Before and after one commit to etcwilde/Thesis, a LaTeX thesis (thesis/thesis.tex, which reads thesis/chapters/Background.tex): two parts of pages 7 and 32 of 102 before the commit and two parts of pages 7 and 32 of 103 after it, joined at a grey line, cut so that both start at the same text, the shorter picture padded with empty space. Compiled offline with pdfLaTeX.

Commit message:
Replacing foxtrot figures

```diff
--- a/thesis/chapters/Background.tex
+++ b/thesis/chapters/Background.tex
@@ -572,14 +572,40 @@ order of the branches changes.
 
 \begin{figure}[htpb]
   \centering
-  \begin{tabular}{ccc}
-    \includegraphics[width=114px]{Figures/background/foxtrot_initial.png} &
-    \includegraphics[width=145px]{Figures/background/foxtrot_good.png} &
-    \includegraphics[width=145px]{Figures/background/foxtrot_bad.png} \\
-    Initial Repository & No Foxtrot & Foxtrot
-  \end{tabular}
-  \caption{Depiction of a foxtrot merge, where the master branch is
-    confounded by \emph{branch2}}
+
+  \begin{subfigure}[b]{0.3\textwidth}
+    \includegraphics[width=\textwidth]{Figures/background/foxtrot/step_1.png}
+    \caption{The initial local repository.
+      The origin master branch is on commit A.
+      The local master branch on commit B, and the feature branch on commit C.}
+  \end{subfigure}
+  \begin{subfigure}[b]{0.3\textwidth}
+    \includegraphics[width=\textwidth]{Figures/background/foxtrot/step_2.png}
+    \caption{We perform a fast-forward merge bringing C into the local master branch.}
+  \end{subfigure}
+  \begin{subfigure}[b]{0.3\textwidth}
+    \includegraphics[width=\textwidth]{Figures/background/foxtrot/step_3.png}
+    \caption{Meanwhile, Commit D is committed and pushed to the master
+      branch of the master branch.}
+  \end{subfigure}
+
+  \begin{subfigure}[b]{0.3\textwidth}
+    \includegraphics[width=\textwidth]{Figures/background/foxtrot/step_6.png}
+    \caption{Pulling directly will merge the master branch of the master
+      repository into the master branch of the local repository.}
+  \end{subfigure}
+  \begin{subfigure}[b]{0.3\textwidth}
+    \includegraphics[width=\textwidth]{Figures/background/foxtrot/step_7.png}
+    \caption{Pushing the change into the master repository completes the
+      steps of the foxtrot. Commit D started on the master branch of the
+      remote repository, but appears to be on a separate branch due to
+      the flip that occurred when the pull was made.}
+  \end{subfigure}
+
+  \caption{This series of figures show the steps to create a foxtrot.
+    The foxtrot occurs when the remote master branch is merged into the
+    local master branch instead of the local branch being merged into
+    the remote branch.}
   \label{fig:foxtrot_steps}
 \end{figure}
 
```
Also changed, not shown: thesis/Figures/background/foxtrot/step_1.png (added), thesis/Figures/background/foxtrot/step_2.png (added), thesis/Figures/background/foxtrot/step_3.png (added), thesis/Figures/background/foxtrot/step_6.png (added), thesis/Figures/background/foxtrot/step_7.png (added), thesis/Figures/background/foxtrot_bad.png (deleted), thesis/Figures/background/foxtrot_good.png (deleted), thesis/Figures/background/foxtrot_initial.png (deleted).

○ ○ ○ ○

Exact copies of all the records are to be printed.

> _Solution for this exercise_:
Before and after one commit to etcwilde/Thesis, a LaTeX thesis (thesis/thesis.tex, which reads thesis/chapters/Background.tex): two parts of pages 7 and 32 of 102 before the commit and two parts of pages 7 and 32 of 103 after it, joined at a grey line, cut so that both start at the same text, the shorter picture padded with empty space. Compiled offline with pdfLaTeX.

Commit message:
Replacing foxtrot figures

```diff
--- a/thesis/chapters/Background.tex
+++ b/thesis/chapters/Background.tex
@@ -572,14 +572,40 @@ order of the branches changes.
 
 \begin{figure}[htpb]
   \centering
-  \begin{tabular}{ccc}
-    \includegraphics[width=114px]{Figures/background/foxtrot_initial.png} &
-    \includegraphics[width=145px]{Figures/background/foxtrot_good.png} &
-    \includegraphics[width=145px]{Figures/background/foxtrot_bad.png} \\
-    Initial Repository & No Foxtrot & Foxtrot
-  \end{tabular}
-  \caption{Depiction of a foxtrot merge, where the master branch is
-    confounded by \emph{branch2}}
+
+  \begin{subfigure}[b]{0.3\textwidth}
+    \includegraphics[width=\textwidth]{Figures/background/foxtrot/step_1.png}
+    \caption{The initial local repository.
+      The origin master branch is on commit A.
+      The local master branch on commit B, and the feature branch on commit C.}
+  \end{subfigure}
+  \begin{subfigure}[b]{0.3\textwidth}
+    \includegraphics[width=\textwidth]{Figures/background/foxtrot/step_2.png}
+    \caption{We perform a fast-forward merge bringing C into the local master branch.}
+  \end{subfigure}
+  \begin{subfigure}[b]{0.3\textwidth}
+    \includegraphics[width=\textwidth]{Figures/background/foxtrot/step_3.png}
+    \caption{Meanwhile, Commit D is committed and pushed to the master
+      branch of the master branch.}
+  \end{subfigure}
+
+  \begin{subfigure}[b]{0.3\textwidth}
+    \includegraphics[width=\textwidth]{Figures/background/foxtrot/step_6.png}
+    \caption{Pulling directly will merge the master branch of the master
+      repository into the master branch of the local repository.}
+  \end{subfigure}
+  \begin{subfigure}[b]{0.3\textwidth}
+    \includegraphics[width=\textwidth]{Figures/background/foxtrot/step_7.png}
+    \caption{Pushing the change into the master repository completes the
+      steps of the foxtrot. Commit D started on the master branch of the
+      remote repository, but appears to be on a separate branch due to
+      the flip that occurred when the pull was made.}
+  \end{subfigure}
+
+  \caption{This series of figures show the steps to create a foxtrot.
+    The foxtrot occurs when the remote master branch is merged into the
+    local master branch instead of the local branch being merged into
+    the remote branch.}
   \label{fig:foxtrot_steps}
 \end{figure}
 
```
Also changed, not shown: thesis/Figures/background/foxtrot/step_1.png (added), thesis/Figures/background/foxtrot/step_2.png (added), thesis/Figures/background/foxtrot/step_3.png (added), thesis/Figures/background/foxtrot/step_6.png (added), thesis/Figures/background/foxtrot/step_7.png (added), thesis/Figures/background/foxtrot_bad.png (deleted), thesis/Figures/background/foxtrot_good.png (deleted), thesis/Figures/background/foxtrot_initial.png (deleted).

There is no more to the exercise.